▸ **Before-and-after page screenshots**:
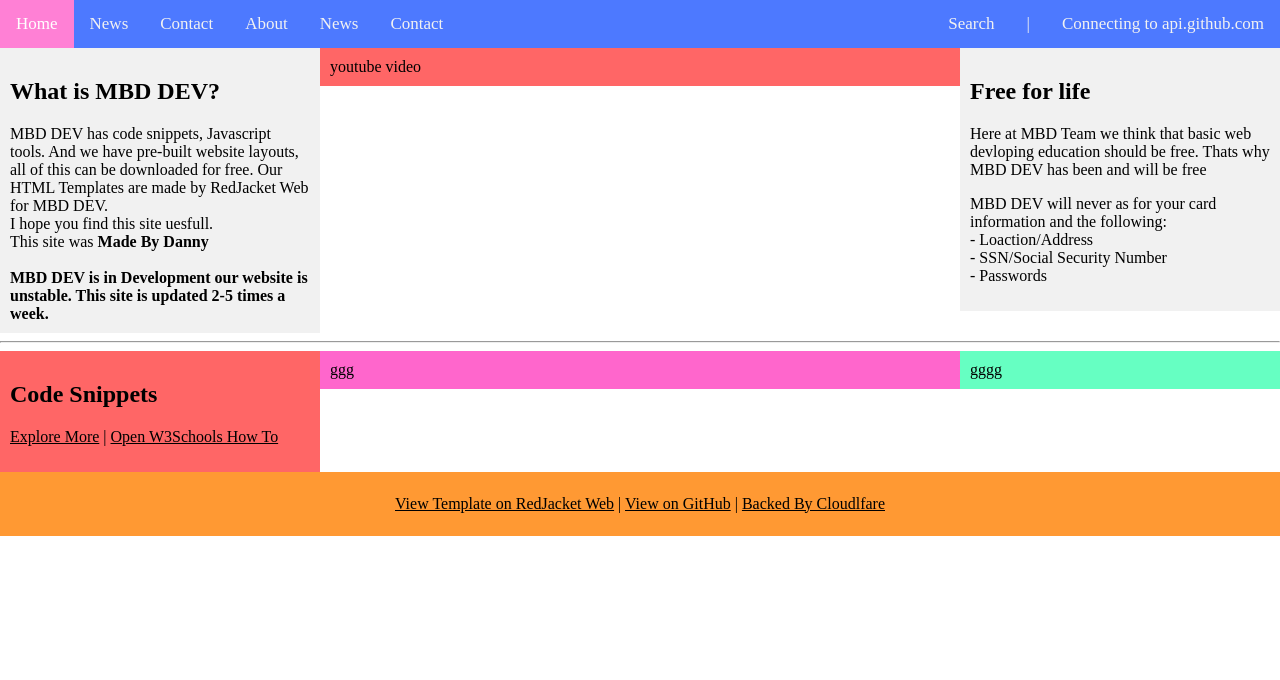
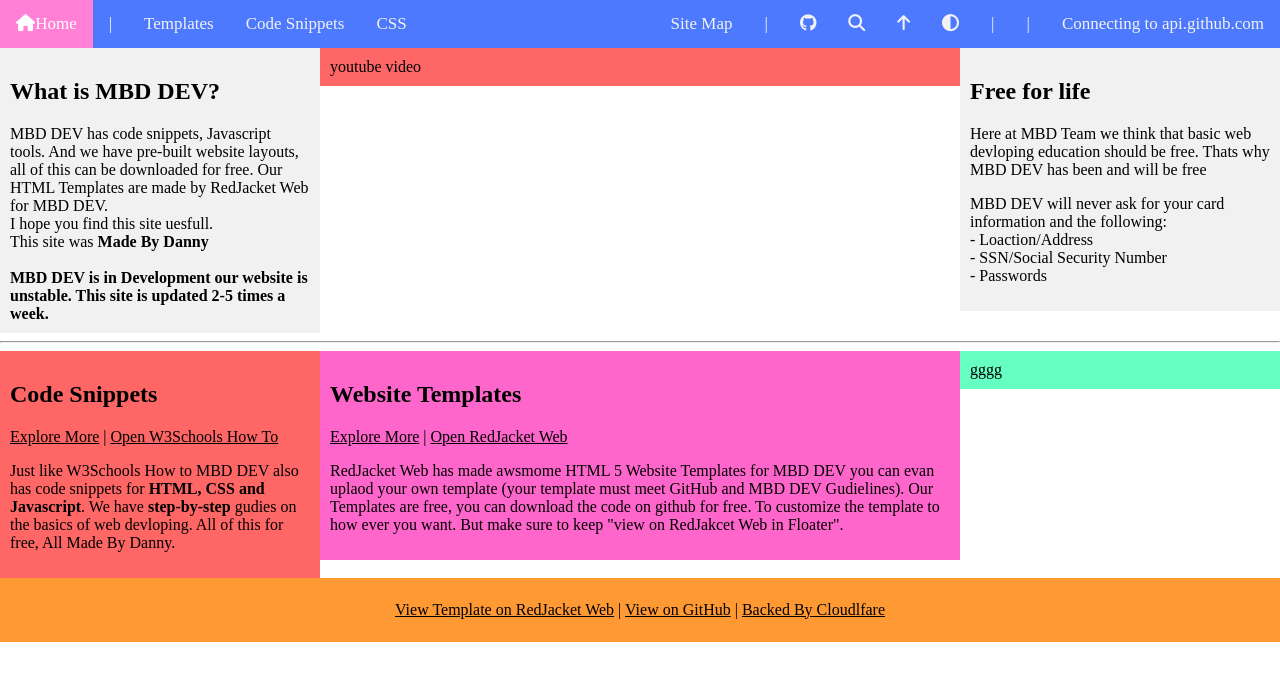
Before and after one commit to therealfuntimeswithdanny/MBD-DEV, a plain HTML site: page index.html in a window 1280 px wide. Drawn offline with Linux system fonts and the light colour scheme; no server answers.

Commit message:
MBD DEV is in Development

```diff
--- /dev/null
+++ b/Style/404.css
@@ -0,0 +1,11 @@
+body {
+    font-family: Arial, sans-serif;
+    text-align: center;
+    padding: 50px;
+}
+h1 {
+    font-size: 50px;
+}
+p {
+    font-size: 20px;
+}
--- a/index.html
+++ b/index.html
@@ -14,9 +14,28 @@ body {
   margin: 0;
   background-color: white;
 }
+.dark-mode {
+  margin: 0;
+  background-color: black;
+  color: aliceblue;
+}
+.dark-mode .floater{
+  width: 100%;
+  background-color: gray;
+  text-align: center;
+  padding: 7px;
+}
+.floater{
+  width: 100%;
+  background-color: #ff9933;
+  text-align: center;
+  padding: 7px;
+}
 .topnav {
   overflow: hidden;
   background-color: #4d79ff;
+  position: sticky;
+  top: 0;
 }
 
 .topnav a {
@@ -120,12 +139,7 @@ body {
   background-color: black;
   padding: 5px;
 }
-.floater{
-  width: 100%;
-  background-color: #ff9933;
-  text-align: center;
-  padding: 7px;
-}
+
   .main {
     max-width: 1300px;
     margin: auto;
@@ -151,23 +165,25 @@ body {
 <body>
 <div class="main">
   <div class="topnav" id="myTopnav">
-    <a href="#home" class="active">Home</a>
-    <a href="#news">News</a>
-    <a href="#contact">Contact</a>
-    <a href="#about">About</a>
+    <a href="index.html" class="active"><i class="fa-solid fa-house"></i>Home</a>
+    <a>|</a>
+    <a href="https://redjacket-web.madebydanny.uk">Templates</a>
+    <a href="code-snippets.html">Code Snippets</a>
+    <a href="css.html">CSS</a>
     <a href="javascript:void(0);" class="icon" onclick="myFunction()">
       <i class="fa fa-bars"></i>
     </a>
+  <div class="topnav-right">
+    <a href="map.html">Site Map</a>
+    <a>|</a>
+    <a href="https://github.com/therealfuntimeswithdanny"><i class="fa-brands fa-github"></i></a>
+    <a href="search.html"><i class="fa-solid fa-magnifying-glass"></i></a>
+    <a onclick="topFunction()" id="myBtn" title="Go to top"><i class="fa-solid fa-arrow-up"></i></a>
+    <a onclick="myFunction1()" id="myBtn" title="Dark Mode"><i class="fa-solid fa-circle-half-stroke"></i></a>
+    <a>|</a>
 
-  <!-- Left-aligned links (default) -->
-  <a href="#news">News</a>
-  <a href="#contact">Contact</a>
-
-  <!-- Right-aligned links -->
-  <div class="topnav-right">
-    <a href="#search">Search</a>
     <a href="#">|</a>
-   <a> <div id="repoInfo">Connecting to api.github.com</div>
+   <a href="https://github.com/therealfuntimeswithdanny/MBD-DEV"> <div id="repoInfo">Connecting to api.github.com</div>
 
     <script>
         fetch('https://api.github.com/repos/therealfuntimeswithdanny/MBD-DEV')
@@ -192,7 +208,7 @@ body {
     <h2>Free for life</h2>
     <p>Here at MBD Team we think that basic web devloping education should be free.
 Thats why MBD DEV has been and will be free</p>
-    <p> MBD DEV will never as for your card information and the following:<br>
+    <p> MBD DEV will never ask for your card information and the following:<br>
 - Loaction/Address<br>
 - SSN/Social Security Number<br>
 - Passwords
@@ -204,9 +220,14 @@ Thats why MBD DEV has been and will be free</p>
     <div style="background-color:#ff6666;color:black;" class="column side1">
       <h2> Code Snippets</h2>
       <p><a href="code-snippets.html">Explore More</a> | <a href="https://www.w3schools.com/howto/default.asp">Open W3Schools How To</a></p>
+      <p>Just like W3Schools How to MBD DEV also has code snippets for <b>HTML, CSS and Javascript</b>. We have <b>step-by-step</b> gudies on the basics of web devloping.
+      All of this for free, All Made By Danny.</p>
     </div>
     <div  style="background-color:#ff66cc;color:black;" class="column half">
-      ggg
+      <h2>Website Templates</h2>
+      <p><a href="https://redjacket-web.madebydanny.uk/templates.html">Explore More</a> | <a href="https://redjacket-web.madebydanny.uk">Open RedJacket Web</a></p>
+      <p>RedJacket Web has made awsmome HTML 5 Website Templates for MBD DEV you can evan uplaod your own template (your template must meet GitHub and MBD DEV Gudielines). Our Templates are free, you can download the code on github for free. To customize the template to how ever you want.
+      But make sure to keep "view on RedJakcet Web in Floater".</p>
     </div>
 
   <div style="background-color:#66ffc2;color:black;" class="column side1">
@@ -240,6 +261,20 @@ var currentScrollPos = window.pageYOffset;
       x.className = "topnav";
     }
   }
-  </script>
+  // Get the button
+let mybutton = document.getElementById("myBtn");
+
+
+
+// When the user clicks on the button, scroll to the top of the document
+function topFunction() {
+  document.body.scrollTop = 0;
+  document.documentElement.scrollTop = 0;
+}
+function myFunction1() {
+   var element = document.body;
+   element.classList.toggle("dark-mode");
+}
+</script>
 </body>
 </html>
```
Also changed, not shown: 404.html (added, +22 -0 lines), Script/404.js (added, +7 -0 lines), 1 other file.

▸ **Work required**: Above are records; count the lines among them that include the word "onclick", and give only the number.

▸ **Task answer**: 3